I was born in Belfast and worked in IT for the film and music industry for many years. Although I was working in a creative industry I was not being creative in my work. I was always interested in photography as an art form and had toyed with the medium as a hobby. In 2007 I decided I needed a change of direction for a short while. I put together a portfolio of work, applied to the University of Brighton, got accepted, quit my job, sold my house and moved to Brighton in August 2008. Now I am a photographer.
I picked the University of Brighton because I had attended some photography night classes and asked the tutors for recommendations and it seemed that Brighton was a name that was frequently mentioned. My cousin is a professional photographer and at the time I was choosing a university she was thinking of applying to Brighton's Photography MA course, so she also had a bit of an influence on me.
I liked being away from the London scene. Brighton is more relaxed and you feel less pressurised to compete with the big London art scene, which is mainly hype. Good work will always flourish no matter where it is made. If you want to, it is still easy to engage with events and happenings in London as it's less than an hour away.
Since graduating I have been collaborating with another recent photography graduate. Our venture is called 'Where Will You Spend Eternity' (WWYSE). The first artist book Vol.1 has been published and it has been received well.

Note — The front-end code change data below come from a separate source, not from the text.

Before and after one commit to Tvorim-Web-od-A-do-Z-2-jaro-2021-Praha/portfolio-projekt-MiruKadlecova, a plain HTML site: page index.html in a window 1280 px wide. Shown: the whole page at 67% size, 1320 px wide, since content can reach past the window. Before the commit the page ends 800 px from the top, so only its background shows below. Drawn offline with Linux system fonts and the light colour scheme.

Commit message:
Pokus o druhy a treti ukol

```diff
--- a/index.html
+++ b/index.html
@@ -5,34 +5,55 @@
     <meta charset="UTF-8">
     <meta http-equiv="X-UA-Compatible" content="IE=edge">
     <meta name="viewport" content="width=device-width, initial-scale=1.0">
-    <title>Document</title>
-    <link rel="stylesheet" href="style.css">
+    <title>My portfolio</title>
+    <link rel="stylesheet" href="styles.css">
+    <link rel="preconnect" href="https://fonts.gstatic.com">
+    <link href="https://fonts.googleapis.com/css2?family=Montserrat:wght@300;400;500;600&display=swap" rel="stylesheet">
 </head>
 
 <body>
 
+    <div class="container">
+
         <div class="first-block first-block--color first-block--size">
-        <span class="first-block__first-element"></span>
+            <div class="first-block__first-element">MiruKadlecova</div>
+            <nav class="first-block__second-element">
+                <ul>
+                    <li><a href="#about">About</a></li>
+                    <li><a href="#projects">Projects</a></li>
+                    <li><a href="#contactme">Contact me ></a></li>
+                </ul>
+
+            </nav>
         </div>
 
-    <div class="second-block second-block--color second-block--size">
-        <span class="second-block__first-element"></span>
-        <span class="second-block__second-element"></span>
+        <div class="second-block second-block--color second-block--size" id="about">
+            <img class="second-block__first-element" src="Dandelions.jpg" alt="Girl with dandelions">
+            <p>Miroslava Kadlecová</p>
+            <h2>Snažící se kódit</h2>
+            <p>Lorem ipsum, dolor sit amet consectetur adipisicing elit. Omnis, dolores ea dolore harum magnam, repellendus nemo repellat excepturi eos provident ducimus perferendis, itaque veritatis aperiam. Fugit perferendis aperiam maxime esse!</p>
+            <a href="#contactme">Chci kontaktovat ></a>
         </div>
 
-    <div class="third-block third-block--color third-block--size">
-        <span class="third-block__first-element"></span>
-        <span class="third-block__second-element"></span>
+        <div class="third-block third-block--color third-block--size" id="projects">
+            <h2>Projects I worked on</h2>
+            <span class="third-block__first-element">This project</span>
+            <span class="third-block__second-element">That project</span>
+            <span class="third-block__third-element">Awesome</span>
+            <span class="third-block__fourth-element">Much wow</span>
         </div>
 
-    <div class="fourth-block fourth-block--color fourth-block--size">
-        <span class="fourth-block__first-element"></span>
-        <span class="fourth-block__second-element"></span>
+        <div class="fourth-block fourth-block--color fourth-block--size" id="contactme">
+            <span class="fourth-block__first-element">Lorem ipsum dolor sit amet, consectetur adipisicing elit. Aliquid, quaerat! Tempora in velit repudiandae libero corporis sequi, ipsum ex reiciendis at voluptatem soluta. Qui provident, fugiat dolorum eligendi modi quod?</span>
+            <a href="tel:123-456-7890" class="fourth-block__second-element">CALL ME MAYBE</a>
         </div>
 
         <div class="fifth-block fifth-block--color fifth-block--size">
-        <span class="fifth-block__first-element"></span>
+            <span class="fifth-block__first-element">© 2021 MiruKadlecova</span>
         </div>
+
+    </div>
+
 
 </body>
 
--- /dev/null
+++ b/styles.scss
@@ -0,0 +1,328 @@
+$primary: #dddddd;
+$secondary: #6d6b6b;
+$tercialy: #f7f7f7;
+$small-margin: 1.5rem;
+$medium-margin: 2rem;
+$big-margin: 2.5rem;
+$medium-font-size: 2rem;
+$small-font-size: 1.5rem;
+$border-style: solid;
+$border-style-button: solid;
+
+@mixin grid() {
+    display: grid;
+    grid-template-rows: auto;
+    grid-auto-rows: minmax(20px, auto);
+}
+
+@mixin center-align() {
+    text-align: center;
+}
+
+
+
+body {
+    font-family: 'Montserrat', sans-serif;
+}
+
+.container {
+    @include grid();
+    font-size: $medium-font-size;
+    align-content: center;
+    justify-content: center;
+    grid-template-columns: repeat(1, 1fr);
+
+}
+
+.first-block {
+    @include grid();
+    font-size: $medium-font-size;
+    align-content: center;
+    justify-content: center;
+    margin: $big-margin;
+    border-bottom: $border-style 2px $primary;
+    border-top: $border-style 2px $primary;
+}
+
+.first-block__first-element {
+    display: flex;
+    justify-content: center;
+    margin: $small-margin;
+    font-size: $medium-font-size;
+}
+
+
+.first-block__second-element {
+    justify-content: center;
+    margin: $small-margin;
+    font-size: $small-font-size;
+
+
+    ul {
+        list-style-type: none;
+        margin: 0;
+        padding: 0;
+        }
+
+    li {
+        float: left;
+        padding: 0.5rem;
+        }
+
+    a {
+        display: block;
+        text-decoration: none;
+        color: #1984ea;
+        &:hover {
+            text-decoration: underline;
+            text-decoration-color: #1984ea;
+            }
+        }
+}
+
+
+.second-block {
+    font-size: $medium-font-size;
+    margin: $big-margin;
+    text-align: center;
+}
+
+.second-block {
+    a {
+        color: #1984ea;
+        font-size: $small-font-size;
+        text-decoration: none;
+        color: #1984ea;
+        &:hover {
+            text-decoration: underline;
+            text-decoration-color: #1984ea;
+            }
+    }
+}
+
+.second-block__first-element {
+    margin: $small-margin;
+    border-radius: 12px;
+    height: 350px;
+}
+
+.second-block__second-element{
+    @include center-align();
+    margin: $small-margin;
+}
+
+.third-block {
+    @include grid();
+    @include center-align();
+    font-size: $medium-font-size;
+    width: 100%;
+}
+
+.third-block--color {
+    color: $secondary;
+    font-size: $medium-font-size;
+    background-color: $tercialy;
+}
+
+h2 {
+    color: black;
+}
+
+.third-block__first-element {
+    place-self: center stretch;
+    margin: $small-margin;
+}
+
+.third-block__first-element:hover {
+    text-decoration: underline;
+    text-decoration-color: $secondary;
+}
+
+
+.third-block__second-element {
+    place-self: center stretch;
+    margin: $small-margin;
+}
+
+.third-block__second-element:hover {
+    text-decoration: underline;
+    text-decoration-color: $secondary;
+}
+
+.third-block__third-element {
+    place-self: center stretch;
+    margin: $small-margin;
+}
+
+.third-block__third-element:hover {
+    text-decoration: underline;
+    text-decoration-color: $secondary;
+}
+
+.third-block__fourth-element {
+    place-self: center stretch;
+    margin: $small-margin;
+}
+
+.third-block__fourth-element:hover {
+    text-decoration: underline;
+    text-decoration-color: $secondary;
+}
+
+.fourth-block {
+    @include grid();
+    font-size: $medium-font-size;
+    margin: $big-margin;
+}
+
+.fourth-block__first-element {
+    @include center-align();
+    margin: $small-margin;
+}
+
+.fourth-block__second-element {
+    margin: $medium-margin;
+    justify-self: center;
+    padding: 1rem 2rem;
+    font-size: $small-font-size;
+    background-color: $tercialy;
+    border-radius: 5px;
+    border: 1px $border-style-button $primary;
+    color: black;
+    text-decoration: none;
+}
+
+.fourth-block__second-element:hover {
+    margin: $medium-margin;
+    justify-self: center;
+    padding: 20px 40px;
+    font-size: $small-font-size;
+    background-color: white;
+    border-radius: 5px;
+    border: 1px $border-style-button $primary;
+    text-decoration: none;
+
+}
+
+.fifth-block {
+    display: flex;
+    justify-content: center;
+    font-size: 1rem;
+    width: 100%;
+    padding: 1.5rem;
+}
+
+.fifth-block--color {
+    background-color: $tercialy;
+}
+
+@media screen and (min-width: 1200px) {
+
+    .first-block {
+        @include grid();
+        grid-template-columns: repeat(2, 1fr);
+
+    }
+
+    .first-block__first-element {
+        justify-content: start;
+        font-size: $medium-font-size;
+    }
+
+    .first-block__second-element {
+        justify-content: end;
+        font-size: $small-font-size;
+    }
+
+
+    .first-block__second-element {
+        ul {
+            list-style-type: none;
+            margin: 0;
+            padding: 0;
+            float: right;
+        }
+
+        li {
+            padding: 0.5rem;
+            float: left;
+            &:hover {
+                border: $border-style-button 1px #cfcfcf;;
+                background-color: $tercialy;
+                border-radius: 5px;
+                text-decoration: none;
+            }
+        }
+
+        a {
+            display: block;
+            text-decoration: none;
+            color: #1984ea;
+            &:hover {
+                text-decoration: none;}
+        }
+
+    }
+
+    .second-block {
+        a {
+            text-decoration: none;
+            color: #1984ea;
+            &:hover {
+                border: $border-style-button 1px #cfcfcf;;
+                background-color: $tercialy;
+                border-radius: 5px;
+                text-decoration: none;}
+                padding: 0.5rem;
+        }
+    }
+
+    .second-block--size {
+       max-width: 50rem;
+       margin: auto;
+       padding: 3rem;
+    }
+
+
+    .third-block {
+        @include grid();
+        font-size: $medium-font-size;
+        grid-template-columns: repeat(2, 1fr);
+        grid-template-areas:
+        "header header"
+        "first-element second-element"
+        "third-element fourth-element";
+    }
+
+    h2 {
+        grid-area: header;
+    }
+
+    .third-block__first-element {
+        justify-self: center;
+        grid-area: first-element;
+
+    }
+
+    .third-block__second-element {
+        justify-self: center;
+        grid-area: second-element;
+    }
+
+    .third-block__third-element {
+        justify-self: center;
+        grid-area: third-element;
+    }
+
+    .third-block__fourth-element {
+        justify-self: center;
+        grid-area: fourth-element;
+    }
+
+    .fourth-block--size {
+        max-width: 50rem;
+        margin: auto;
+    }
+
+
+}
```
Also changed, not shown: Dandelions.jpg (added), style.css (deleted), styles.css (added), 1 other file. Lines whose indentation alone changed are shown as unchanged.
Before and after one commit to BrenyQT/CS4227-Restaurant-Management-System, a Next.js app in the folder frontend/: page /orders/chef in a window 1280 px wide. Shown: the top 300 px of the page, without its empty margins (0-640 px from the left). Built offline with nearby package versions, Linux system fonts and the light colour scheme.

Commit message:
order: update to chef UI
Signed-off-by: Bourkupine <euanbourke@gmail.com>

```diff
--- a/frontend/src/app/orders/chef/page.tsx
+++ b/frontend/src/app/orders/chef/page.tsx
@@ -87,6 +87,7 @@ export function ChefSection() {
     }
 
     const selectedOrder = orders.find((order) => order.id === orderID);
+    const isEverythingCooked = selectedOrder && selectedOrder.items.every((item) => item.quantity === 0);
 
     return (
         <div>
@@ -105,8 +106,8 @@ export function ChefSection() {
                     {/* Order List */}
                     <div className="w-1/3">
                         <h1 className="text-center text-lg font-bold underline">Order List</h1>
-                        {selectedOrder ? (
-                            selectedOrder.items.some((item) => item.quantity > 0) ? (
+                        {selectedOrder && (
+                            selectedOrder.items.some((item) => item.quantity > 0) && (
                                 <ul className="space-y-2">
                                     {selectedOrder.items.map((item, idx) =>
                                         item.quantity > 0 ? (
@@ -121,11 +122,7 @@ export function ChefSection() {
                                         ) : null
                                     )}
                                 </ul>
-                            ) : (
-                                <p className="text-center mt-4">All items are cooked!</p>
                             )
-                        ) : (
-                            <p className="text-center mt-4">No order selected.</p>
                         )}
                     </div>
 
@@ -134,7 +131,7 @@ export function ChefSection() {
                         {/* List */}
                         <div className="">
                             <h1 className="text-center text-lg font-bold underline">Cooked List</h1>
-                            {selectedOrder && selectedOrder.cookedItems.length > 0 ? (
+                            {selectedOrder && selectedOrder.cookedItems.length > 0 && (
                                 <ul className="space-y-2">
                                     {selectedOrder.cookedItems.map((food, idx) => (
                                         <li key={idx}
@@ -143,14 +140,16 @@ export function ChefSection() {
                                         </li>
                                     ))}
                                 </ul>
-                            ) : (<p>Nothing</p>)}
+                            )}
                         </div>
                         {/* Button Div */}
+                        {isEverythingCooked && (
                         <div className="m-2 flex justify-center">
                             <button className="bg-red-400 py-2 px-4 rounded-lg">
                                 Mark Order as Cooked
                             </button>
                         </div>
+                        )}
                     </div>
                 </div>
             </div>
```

We want to publish more of our own work and the work of other photographers. We have lots of ideas for new projects that incorporate interesting ways to publish work.
I'd also like to do some editorial work for magazines and work on commissions. I'm going to be approaching some editors with ideas for features.
Over the next eight months I will return to Northern Ireland to finish shooting my project 'I have troubles'. I plan to make a book from that work and self-publish it next year through our WWYSE venture.
I am also working with several filmmakers and photographers on a proposal for a gallery exhibition next year.
Martin Seeds, 2011
No, I never made any long-term plans to study for a BA. It was a quite a spur of the moment decision but one with big implications.
In the end, yes it has. It was slow to begin with but I think I needed that gradual introduction and perhaps it was a good thing not to be in such a hurry - quality work takes time to produce.
The Graduate Show was the highlight for me. Seeing all our efforts from the last three years culminate in a great exhibition and celebration.
The course is very self-directed - there isn't really a "typical" day. Of course we have weekly time-tabled lectures and tutorials but most of the time it is up to the individual. You have all the facilities and help you need to get on with producing work but it boils down to self-motivation and dedication.
I would say don't come expecting to be 'taught' how to be a good photographer. I don't think any course can do that. The tutors recognize potential, guide you, nurture and fine tune your talent, but you have to make a big effort and you need to be totally committed. Even after you graduate the staff are always there to help when they can.
I think the change from working in a nine-to-five routine job and from thinking in a very logical, literal way to a more open and creative mindset has been the biggest transition.